Dharma Bachao Andolan Samity, that was leading the protests, had called for countrywide rallies in a bid to defend what they consider a just ritual. In preparation for the imminent mass-protest that was supposed to be staged on the 31st of August, demonstrations in different parts of the country had already been underway. Many had reportedly shaved their heads in parts of Uttar Pradesh and Madhya Pradesh as a mark of outcry, including some non-believers. The day of mass-protest was supposed to see Jains observing complete abstinence from public institutions such as schools and workplaces.

What comes as a rude shock is the fact that Santhara had been branded as a criminal offence on the grounds of being a form of ‘attempted suicide’, which is booked under Section 309 of the Indian Penal Code. Now this poses us with a rather grave question. Is a secular state violating what figures on the top of the list of Fundamental rights given to the Indian citizen – Right to Religion (Articles 25-28, Constitution of India)? However the answer can’t be that simple since Right to Life comes in direct conflict with that of religious freedom.

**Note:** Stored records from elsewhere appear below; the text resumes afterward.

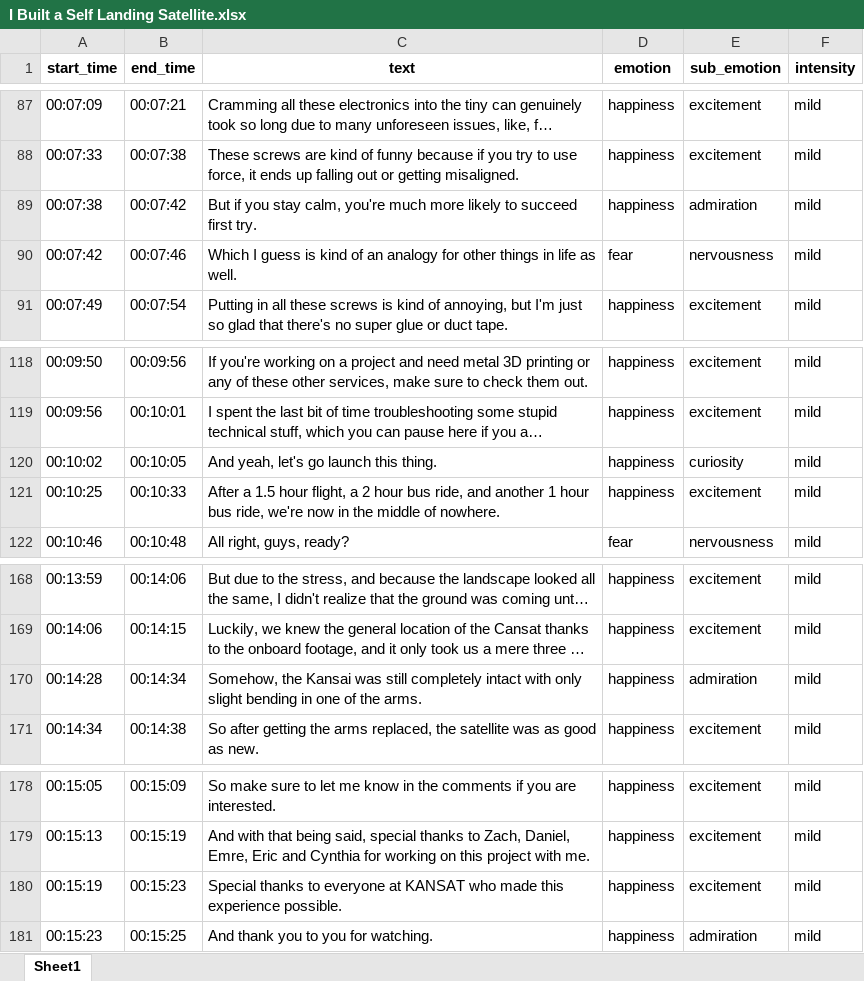
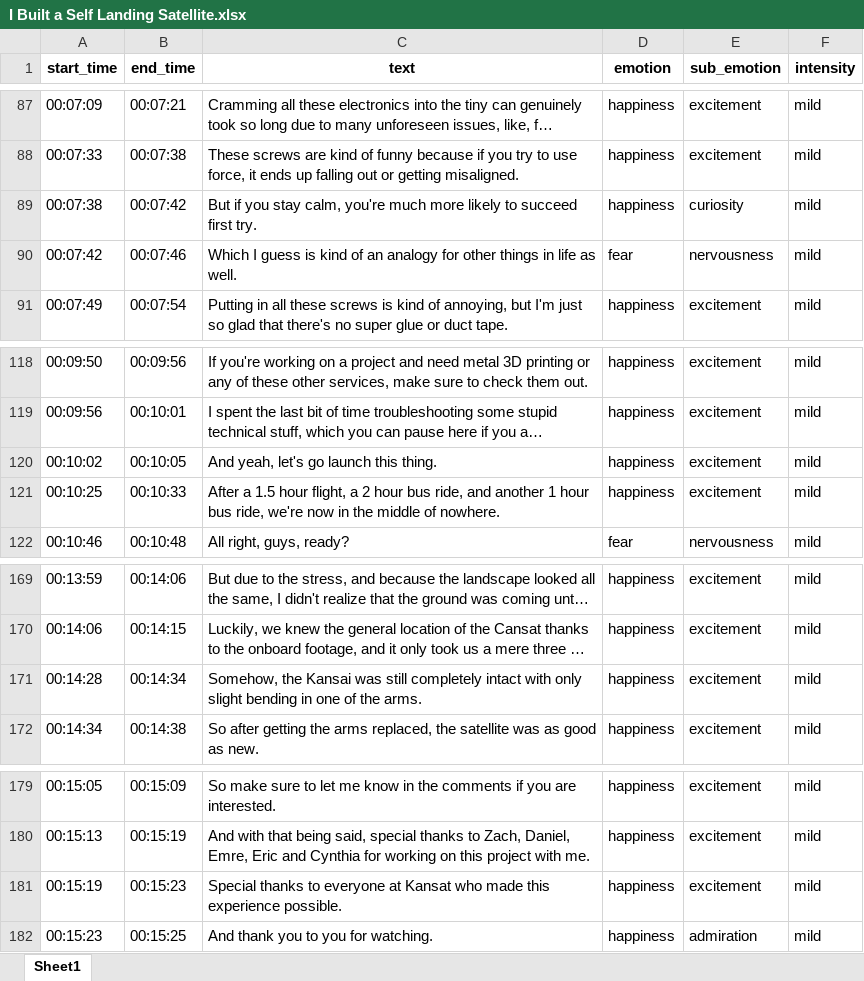
Before and after one commit to BredaUniversityADSAI/2024-25d-fai2-adsai-group-nlp6, an Excel workbook: results/predictions/I Built a Self Landing Satellite.xlsx, sheet Sheet1, drawn as a sheet; only a part is shown, gaps mark what is left out; long unchanged cells end in …; values as stored, in another font and other column widths than the file's, no borders; addresses are those after the commit; the diff covers the shown part only; the diff names each change by its address in the sheet, - before the commit and + after, or states it on an @@ line.

```diff
--- a/results/predictions/I Built a Self Landing Satellite.xlsx (sheet Sheet1)
+++ b/results/predictions/I Built a Self Landing Satellite.xlsx (sheet Sheet1)
-E89 (sub_emotion): admiration
+E89 (sub_emotion): curiosity
-E120 (sub_emotion): curiosity
+E120 (sub_emotion): excitement
-E171 (sub_emotion): admiration
+E171 (sub_emotion): excitement
-C181 (text): …everyone at KANSAT who made…
+C181 (text): …everyone at Kansat who made…
```
Also changed, not shown: 1 added row and 14 edited cells elsewhere in this sheet, results/transcript/I Built a Self Landing Satellite.xlsx, 32 other files.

Advocates for euthanasia will reason that Right to Life (Article 21, Constitution of India) automatically entails one’s right to end one’s own life, simply put, ‘Right to Die’. While suicide pertains to a desperate, clinical state of mind in need of medical assistance, euthanasia is meant to arm an individual with the choice of putting a logical end to suffering through medical assistance. Spiritual practices like the Santhara practice fall in a wholly different category. Practitioners in this case make conscious adult decisions with meditative calm to attain a higher form of emancipation from the cycle of rebirth (an established spiritual philosophy).

The protesting Jains had taken their appeal to the apex court following the Rajasthan High Court ruling. Latest developments however seem to be somewhat encouraging for the Jain community as the Supreme Court put a stay order on the Rajasthan High Court ruling on Monday, 31st of August, the day of the previously scheduled mass-protest. Bans on religious rituals can be legally tricky and it should be noted that legislations against religious customs are a volatile issue. Religion is the most sensitive premise in India and in most cases we are left confused with more questions than answers. As a concluding thought, Santhara is a completely voluntary method and only allowed in cases of old age, terminal illness, with consent of family and religious guru, or the complete absence of liabilities/responsibilities. A criminal ban on Santhara better have very strong humanitarian arguments in its support to escape charges of religious bias and majoritarianism.